The most significant human rights issues for which the government was responsible included: arbitrary or unlawful deprivation of life and executions without due process; extralegal measures such as forced disappearances, including extraterritorial ones; torture and coerced confessions of prisoners; arbitrary detention, including strict house arrest and administrative detention, and illegal detentions at unofficial holding facilities known as “black jails”; significant restrictions on freedom of speech, press, assembly, association, religion, and movement (for travel within the country and overseas), including detention and harassment of journalists, lawyers, writers, bloggers, dissidents, petitioners, and others as well as their family members; censorship and tight control of public discourse on the internet, in print, and in other media; refoulement of asylum seekers to North Korea; the inability of citizens to choose their government; corruption; severe repression of organizations and individuals involved in human rights advocacy, as well as in public interest and ethnic minority issues; a coercive birth-limitation policy that in some cases included sterilization or abortions; trafficking in persons; and severe restrictions on labor rights, including a ban on workers organizing or joining unions of their own choosing.

Official repression of the freedoms of speech, religion, movement, association, and assembly of Tibetans in the Tibet Autonomous Region (TAR) and other Tibetan areas and of Uighurs and other ethnic minorities in the Xinjiang Uighur Autonomous Region (XUAR) worsened and were more severe than in other areas of the country. In the XUAR officials imposed new regulations, increased severely repressive security measures, and subjected individuals engaged in peaceful expression of political and religious views to arbitrary arrest, detention harassment, and expedited judicial procedures without due process in the name of combatting terrorism and extremism.

Authorities prosecuted a number of abuses of power through the court system, particularly with regard to corruption, but in most cases the CCP first investigated and punished officials using opaque internal party disciplinary procedures. Authorities harassed, detained, and arrested citizens who promoted independent efforts to combat abuses of power.

For Further Reference
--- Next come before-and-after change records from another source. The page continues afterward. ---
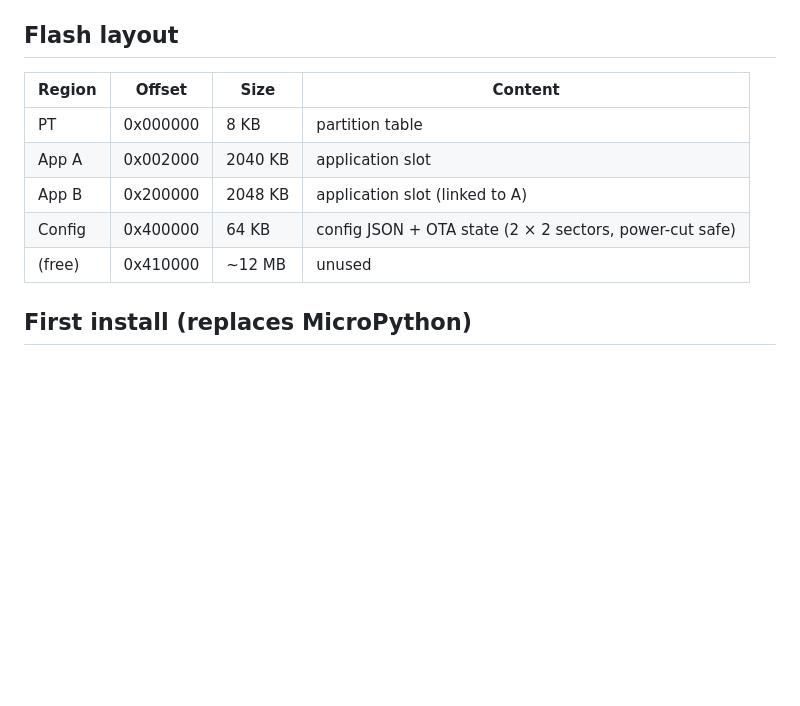
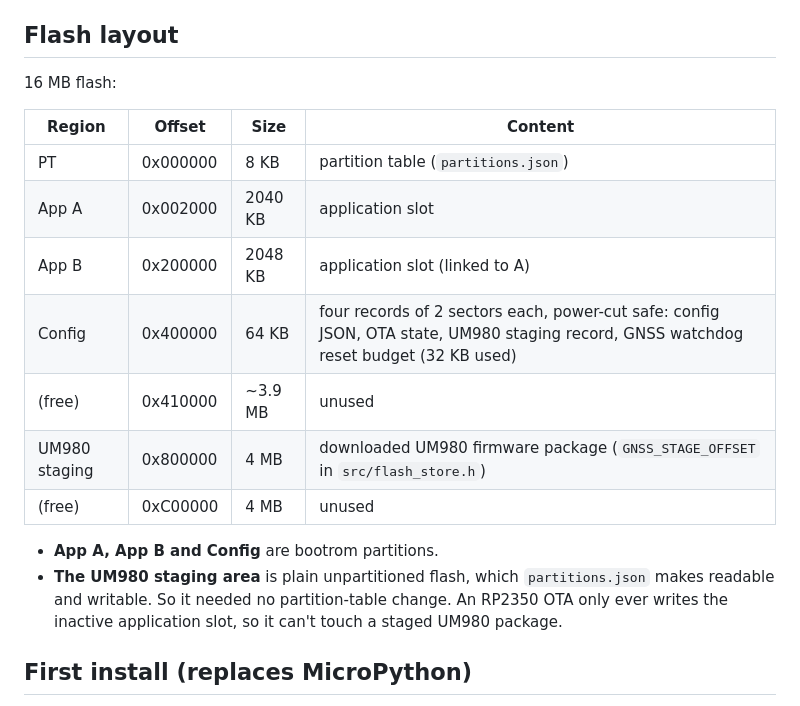
Before and after one commit to philippebourcier/decipede, a Markdown page: README.md, the part around the change. Rendered like a GitHub page; blank space fills up the shorter version.

Commit message:
README: complete the flash layout (UM980 staging area, Config records)
The table predated the UM980 firmware upgrade: it was missing the 4 MB
staging area at 0x800000 and listed only two of the four Config records.

Co-Authored-By: Claude Opus 5.5 <noreply@anthropic.com>
Claude-Session: https://claude.ai/code/session_01DNT6GLQuCWaBc66ERo4P9Y

```diff
--- a/README.md
+++ b/README.md
@@ -110,13 +110,23 @@ config.json keys for the rest:
 
 ## Flash layout
 
-| Region   | Offset    | Size    | Content                                   |
-|----------|-----------|---------|-------------------------------------------|
-| PT       | 0x000000  | 8 KB    | partition table                           |
-| App A    | 0x002000  | 2040 KB | application slot                          |
-| App B    | 0x200000  | 2048 KB | application slot (linked to A)            |
-| Config   | 0x400000  | 64 KB   | config JSON + OTA state (2 × 2 sectors, power-cut safe) |
-| (free)   | 0x410000  | ~12 MB  | unused                                    |
+16 MB flash:
+
+| Region | Offset | Size | Content |
+|---|---|---|---|
+| PT | 0x000000 | 8 KB | partition table (`partitions.json`) |
+| App A | 0x002000 | 2040 KB | application slot |
+| App B | 0x200000 | 2048 KB | application slot (linked to A) |
+| Config | 0x400000 | 64 KB | four records of 2 sectors each, power-cut safe: config JSON, OTA state, UM980 staging record, GNSS watchdog reset budget (32 KB used) |
+| (free) | 0x410000 | ~3.9 MB | unused |
+| UM980 staging | 0x800000 | 4 MB | downloaded UM980 firmware package (`GNSS_STAGE_OFFSET` in `src/flash_store.h`) |
+| (free) | 0xC00000 | 4 MB | unused |
+
+- **App A, App B and Config** are bootrom partitions.
+- **The UM980 staging area** is plain unpartitioned flash, which
+  `partitions.json` makes readable and writable. So it needed no
+  partition-table change. An RP2350 OTA only ever writes the inactive
+  application slot, so it can't touch a staged UM980 package.
 
 ## First install (replaces MicroPython)
 
```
Full U.S. Department of State Human Rights Country Report
U.S. Department of State International Religious Freedom Country Report
U.S. Commission on International Religious Freedom Annual Report Chapter on China
U.S. Department of State Trafficking in Persons Report Country Narrative
Report of the Working Group on the Universal Periodic Review
Human Rights Watch World Report Country Chapter
Amnesty International Annual Report Country Chapter
Freedom House Freedom in the World Country Report

Prisoners


Alimujiang Yimiti
Advocate: Rep. Lynn
Jenkins (R-KS)


Bishop
James Su Zhimin


Lobsang Tsering
Advocate: Rep. Gerald
Connolly (D-VA)


Liang Xin and Yao Guofu

Gao Zhisheng




Kunchok Tsephel



Wang Bingzhang




Gulmira Imin

Gedhun Choekyi Nyima
The Panchen Lama
Advocate: Rep. Jim
McGovern (D-MA)

Li Chang



Wang Zhiwen
Under house arrest



Zhang Shaojie
Advocate: Rep. Mark
Meadows (R-NC)

Illham Tohti




Liu Xianbin



Zhu Yufu
Advocate: Rep. Randy
Hultgren (R-IL)